For more than a decade, New Yorkers have indulged the running joke that Mayor Michael Bloomberg paid his way into City Hall. A report in Monday’s New York Times suggests he did just that: paid $650 million in 12 years for everything from City Hall’s fancy fish tanks to overseas trips.
Rejecting the taxpayer-funded mayoral salary, Bloomberg put millions into doing the mayorship his way. The Times‘ report, based on “public documents, travel records, philanthropy databases, conversations with vendors and interviews with his government employees,” mentions spending hundreds of thousands on trips abroad and tens of thousands just to clean up the City Hall fish tanks he had installed regularly. He also paid for daily staff meals, an enormous amount of campaign contributions, and hundreds of millions to his arts, health, and cultural groups. The Metropolitan Museum of Art alone received $30 million of the mayor’s private money.
The newspaper calls their $650 million estimate “undoubtedly low.”

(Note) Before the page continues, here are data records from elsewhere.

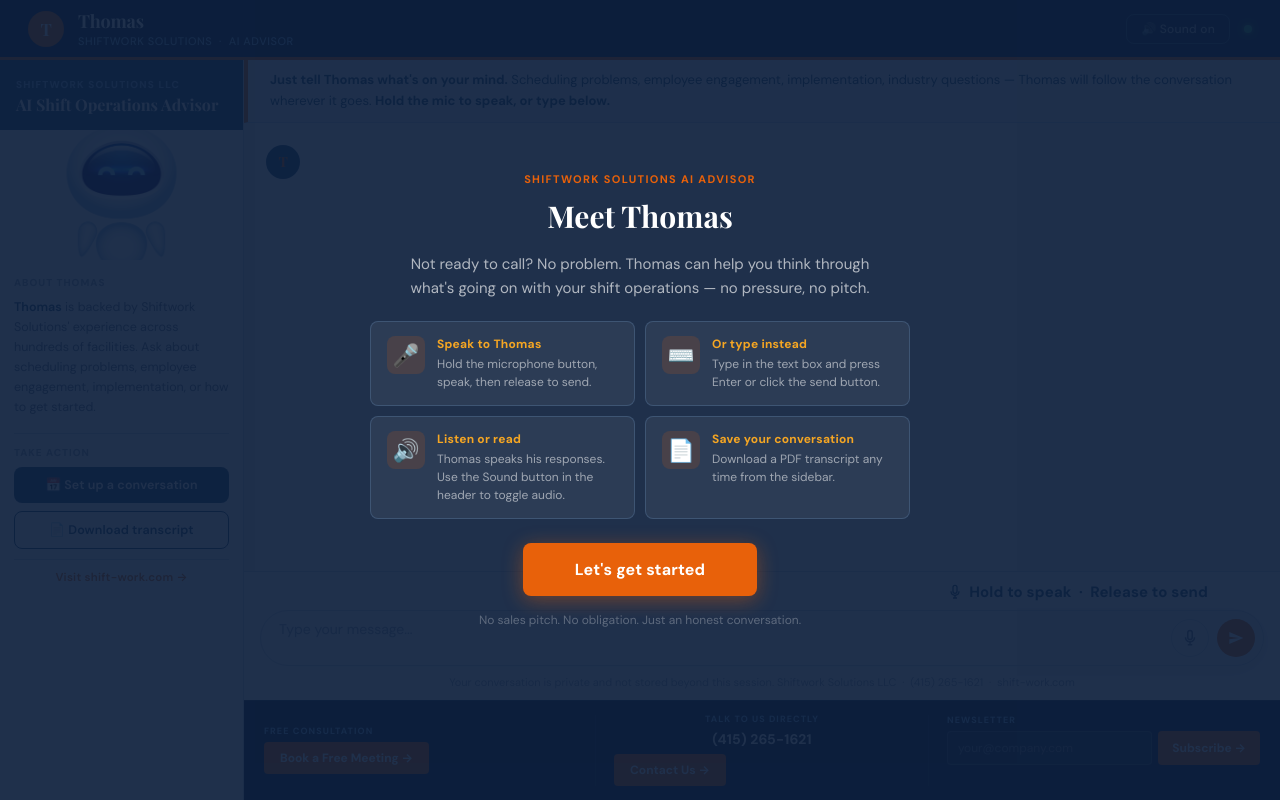
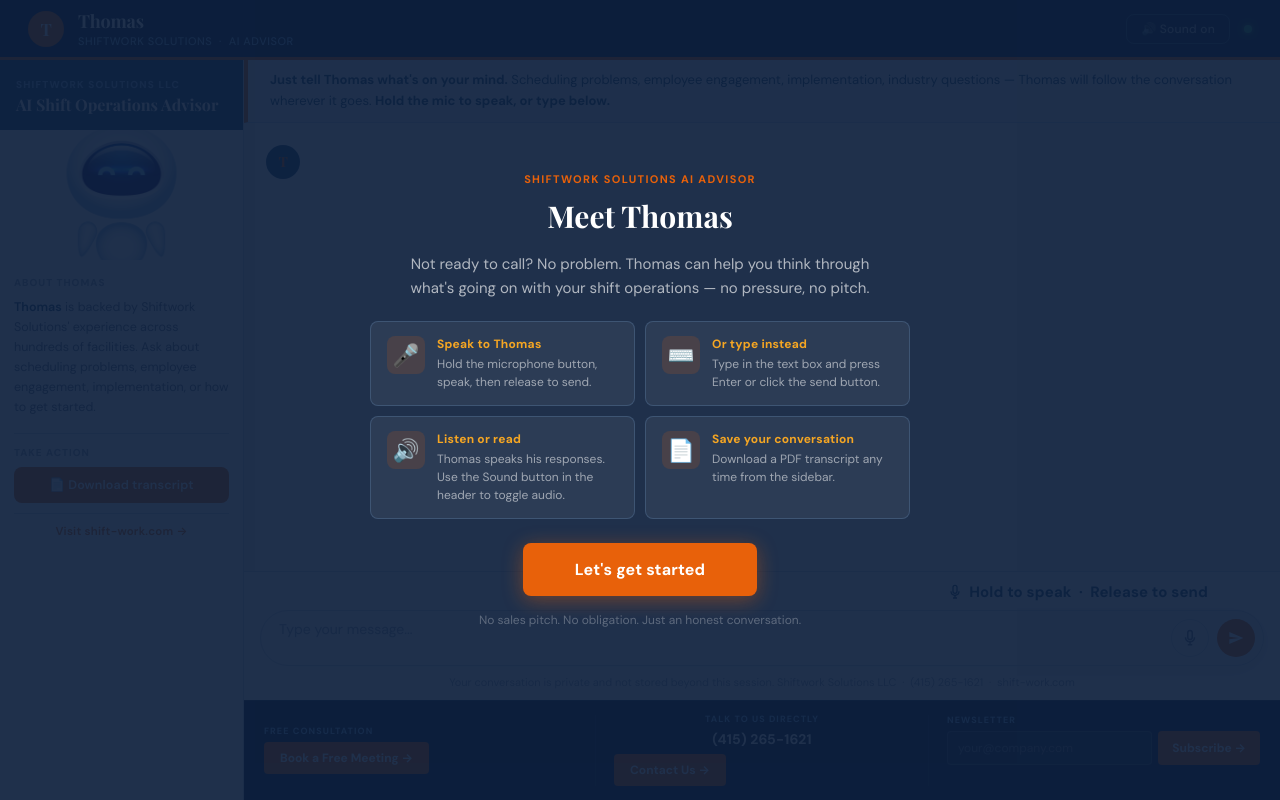
Before and after one commit to Hyperiongate/shift-work-diagnostic, a Flask app: page / in a window 1280 px wide. Run offline with Flask 3, Linux system fonts and the light colour scheme; some web fonts are replaced.

Commit message:
Update index.html

```diff
--- a/templates/index.html
+++ b/templates/index.html
@@ -23,27 +23,23 @@
                  design system. Playfair Display/DM Sans fonts.
                  Site palette: #1F4E79 navy, #E8610A orange.
     2026-04-05 -- URLs in Thomas's responses are now rendered as
-                 clickable hyperlinks. addBubble() uses linkifyText()
-                 to detect URLs and wrap them in <a> tags while
-                 keeping all other text safely escaped.
-    2026-04-17 -- SECURITY HARDENING -- FRONTEND CHANGES:
-                 Server-issued SESSION_ID, 429/403/503 handling,
-                 session_ended support, null SESSION_ID guard.
+                 clickable hyperlinks. linkifyText() added.
+    2026-04-17 -- SECURITY HARDENING: server-issued SESSION_ID,
+                 429/403/503 handling, session_ended support.
     2026-04-17 -- SIDEBAR IMAGE: /static/thomas.jpg robot avatar.
     2026-04-18 -- SIDEBAR BOTTOM IMAGE: Removed welding photo + CSS.
     2026-04-18 -- MIC HINT: Larger (15px/700), right-aligned near
-                 mic, SVG icon matching actual mic button, all
-                 JS states use innerHTML.
-    2026-04-18 -- FOOTER: Added dark-navy .thomas-footer bar below
-                 the disclaimer. Three columns:
-                 1. Book a Free Consultation (orange button)
-                 2. Phone (415) 265-1621 + Contact Us (orange button)
-                 3. Newsletter email input + Subscribe button
-                 Matches shift-work.com footer design language.
-                 Newsletter posts to Swarm API with source tag
-                 "thomas-footer". New JS function thomasFooterSubmit()
-                 with IDs thomasFooterEmail/Btn/Msg to avoid conflict
-                 with lead-modal form IDs.
+                 mic, SVG icon matching actual mic button.
+    2026-04-18 -- FOOTER: Dark-navy 3-col footer — Book Meeting |
+                 Phone + Contact | Newsletter subscribe.
+    2026-04-18 -- SIDEBAR CLEANUP:
+                 - Removed "Set up a conversation" button. Booking
+                   is now handled via the footer. Lead capture modal
+                   kept in HTML/JS for any future programmatic use
+                   but no longer has a trigger button in the sidebar.
+                 - "Download transcript" button changed to orange
+                   (was navy outline). Removed .action-btn.outline
+                   CSS rule as it is no longer used.
 
   I did no harm and this file is not truncated
 -->
@@ -372,11 +368,12 @@
 
   .sidebar-divider { height: 1px; background: var(--border); margin: 12px 0; }
 
+  /* Orange action button — used for Download transcript */
   .action-btn {
     display: block;
     width: 100%;
     text-align: center;
-    background: var(--navy);
+    background: var(--orange);
     color: var(--white);
     border: none;
     border-radius: var(--radius);
@@ -391,18 +388,7 @@
     letter-spacing: 0.01em;
   }
 
-  .action-btn:hover { background: var(--orange); }
-
-  .action-btn.outline {
-    background: none;
-    border: 1.5px solid var(--navy);
-    color: var(--navy);
-  }
-
-  .action-btn.outline:hover {
-    background: var(--navy);
-    color: var(--white);
-  }
+  .action-btn:hover { background: #c4510a; }
 
   .sidebar-site-link {
     display: block;
@@ -572,7 +558,6 @@
     z-index: 5;
   }
 
-  /* -- Mic hint: right-aligned, larger, near the mic button -- */
   .mic-hint {
     text-align: right;
     padding-right: 56px;
@@ -800,7 +785,7 @@
   .tf-nl-msg.ok  { color: #6ee7b7; }
   .tf-nl-msg.err { color: #fca5a5; }
 
-  /* -- Lead capture modal -- */
+  /* -- Lead capture modal (kept for programmatic use, no sidebar trigger) -- */
   .modal-overlay {
     position: fixed; inset: 0;
     background: rgba(13,31,60,0.75);
@@ -1026,11 +1011,7 @@
 
       <div class="sidebar-section-label">Take Action</div>
 
-      <button class="action-btn" onclick="showLeadCapture()">
-        &#x1F4C5; Set up a conversation
-      </button>
-
-      <button class="action-btn outline" onclick="downloadTranscript()">
+      <button class="action-btn" onclick="downloadTranscript()">
         &#x1F4C4; Download transcript
       </button>
 
@@ -1087,7 +1068,6 @@
 
     <!-- ── THOMAS FOOTER ── -->
     <div class="thomas-footer">
-      <!-- Col 1: Book a Free Consultation -->
       <div class="tf-col">
         <div class="tf-label">Free Consultation</div>
         <a href="https://outlook.office365.com/book/ShiftworkSolutionsLLC2@shift-work.com/?ismsaljsauthenabled=true"
@@ -1095,8 +1075,6 @@
           Book a Free Meeting &rarr;
         </a>
       </div>
-
-      <!-- Col 2: Phone + Contact page -->
       <div class="tf-col" style="align-items:center;text-align:center;">
         <div class="tf-label">Talk to Us Directly</div>
         <a href="tel:+14152651621" class="tf-phone">(415) 265-1621</a>
@@ -1104,8 +1082,6 @@
           Contact Us &rarr;
         </a>
       </div>
-
-      <!-- Col 3: Newsletter -->
       <div class="tf-col">
         <div class="tf-label">Newsletter</div>
         <div class="tf-nl-row">
@@ -1121,7 +1097,7 @@
   </div><!-- /.chat-area -->
 </div><!-- /.main-layout -->
 
-<!-- -- Lead capture modal -- -->
+<!-- -- Lead capture modal (no sidebar trigger — kept for future use) -- -->
 <div class="modal-overlay" id="lead-modal">
   <div class="modal">
     <div class="modal-eyebrow">Get in touch</div>
@@ -1157,7 +1133,6 @@
 </div>
 
 <script>
-  // -- DOM refs --
   const messagesEl  = document.getElementById('messages');
   const inputEl     = document.getElementById('user-input');
   const sendBtn     = document.getElementById('send-btn');
@@ -1170,10 +1145,8 @@
   const overlay     = document.getElementById('overlay');
   const leadModal   = document.getElementById('lead-modal');
 
-  // -- Shared mic SVG for hint states --
   const MIC_SVG = '<svg viewBox="0 0 24 24" width="16" height="16" fill="currentColor" aria-hidden="true"><path d="M12 1a4 4 0 0 1 4 4v6a4 4 0 0 1-8 0V5a4 4 0 0 1 4-4zm0 2a2 2 0 0 0-2 2v6a2 2 0 0 0 4 0V5a2 2 0 0 0-2-2zm-1 14.93V20H9v2h6v-2h-2v-2.07A7 7 0 0 0 19 11h-2a5 5 0 0 1-10 0H5a7 7 0 0 0 6 6.93z"/></svg>';
 
-  // -- State --
   let SESSION_ID     = null;
   let isWaiting      = false;
   let isMuted        = false;
@@ -1182,7 +1155,6 @@
   let speakingEl     = null;
   let leadData       = null;
 
-  // -- MediaRecorder push-to-talk --
   let mediaRecorder  = null;
   let audioChunks    = [];
   let micStream      = null;
@@ -1297,7 +1269,6 @@
   micBtn.addEventListener('touchend',    (e) => { e.preventDefault(); stopRecording(); },  { passive: false });
   micBtn.addEventListener('touchcancel', (e) => { if (isRecording) stopRecording(); },     { passive: false });
 
-  // -- Overlay dismiss --
   function dismissOverlay() {
     overlay.classList.add('hidden');
     setTimeout(() => { overlay.style.display = 'none'; }, 500);
@@ -1305,7 +1276,6 @@
     inputEl.focus();
   }
 
-  // -- Mute --
   function toggleMute() {
     isMuted = !isMuted;
     muteBtn.textContent = isMuted ? '\u{1F507} Sound off' : '\u{1F50A} Sound on';
@@ -1316,7 +1286,6 @@
     }
   }
 
-  // -- Lead capture --
   function showLeadCapture()  { leadModal.classList.add('active'); }
   function closeLeadCapture() { leadModal.classList.remove('active'); }
 
@@ -1334,7 +1303,6 @@
     );
   }
 
-  // -- Transcript --
   async function downloadTranscript() {
     if (!SESSION_ID) {
       alert('Please start a conversation first -- then you can download its transcript.');
@@ -1365,7 +1333,6 @@
     }
   }
 
-  // -- Footer newsletter subscribe --
   async function thomasFooterSubmit() {
     const SWARM = 'https://ai-swarm-orchestrator.onrender.com/api/newsletter/subscribe';
     const btn   = document.getElementById('thomasFooterBtn');
@@ -1396,7 +1363,6 @@
     }
   }
 
-  // -- Audio --
   function playAudio(b64, indicator) {
     if (isMuted || !b64) return;
     try {
@@ -1422,7 +1388,6 @@
     } catch (err) { console.warn('Audio error:', err); }
   }
 
-  // -- URL linkification --
   function linkifyText(text) {
     const urlRegex = /(https?:\/\/[^\s,;)"'<>]+)/gi;
     const parts = text.split(urlRegex);
@@ -1446,7 +1411,6 @@
     return html;
   }
 
-  // -- Bubbles --
   function scrollBottom() {
     requestAnimationFrame(() => { messagesEl.scrollTop = messagesEl.scrollHeight; });
   }
@@ -1509,7 +1473,6 @@
     micBtn.classList.add('unsupported');
   }
 
-  // -- Send --
   async function sendMessage() {
     if (isTerminated) return;
     const text = inputEl.value.trim();
@@ -1573,7 +1536,6 @@
     isWaiting = false; sendBtn.disabled = false; inputEl.focus();
   }
 
-  // -- Opening --
   async function loadOpening() {
     if (isTerminated) return;
     showTyping();
@@ -1593,7 +1555,6 @@
     }
   }
 
-  // -- Events --
   leadModal.addEventListener('click', e => { if (e.target === leadModal) closeLeadCapture(); });
   sendBtn.addEventListener('click', sendMessage);
   inputEl.addEventListener('keydown', e => {
@@ -1604,7 +1565,6 @@
     inputEl.style.height = Math.min(inputEl.scrollHeight, 100) + 'px';
   });
 
-  // Allow Enter key in footer newsletter field
   document.getElementById('thomasFooterEmail').addEventListener('keydown', function(e) {
     if (e.key === 'Enter') { e.preventDefault(); thomasFooterSubmit(); }
   });
```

And this estimate only takes into account money he spent specifically related to his mayoral duties–or, in the case of campaign contributions, acting as a politician rather than an advocate or donor. Outside of this estimate, Bloomberg has spent millions on causes he supports. He sent $1 million to the then-floundering Cory Booker senatorial campaign. The New York Times estimates he has spent millions on “encouraging gun control ($7 million), immigration reform ($5.7 million) and volunteerism ($6.2 million).” He has spent so much money trying to regulate and stigmatize soda in Mexico that he has become the face of unwieldy American imperialism to free-marketers in that country.
There is something vaguely admirable about Bloomberg’s insistence to use much of his own money to fund his quixotic crusades. At the very least, he refused to exhaust much of his constituents’ money where many others would have. But along with that admiration comes the inevitable anxiety about what kind of plutocracy New York City has turned into for Bloomberg to have so solidly established his position as ruler of that city-state through personal fortunes alone.
And then there are the political repercussions of someone who considered solid immigration laws “national suicide” wielding so much power based almost exclusively on his bank account. Bloomberg’s capacity to run his own campaigns and manage his own financial burdens without relying on campaign contributions contributed greatly to his eccentric crusades against mundane objects during his tenure. His wars on soda, fats, styrofoam, and smoking all generated so much loathing that even Bill Maher joked the mayor made him “want to join the Tea Party.”
With Bill de Blasio’s inaugural as mayor on the horizon, Bloomberg’s diminishing role in shaping New York City will finally close up shop for good–at least in the public sector. And de Blasio, with his radically progressive politics and penchant for supporting left-wing despots, will herald in an entirely new set of concerns for New York. But for one, the fear of such pervasive political influence from one man who amassed a fortune and spent it on being ruler is setting on the city–a city with much more cash in pocket, thanks to his egotistical largess.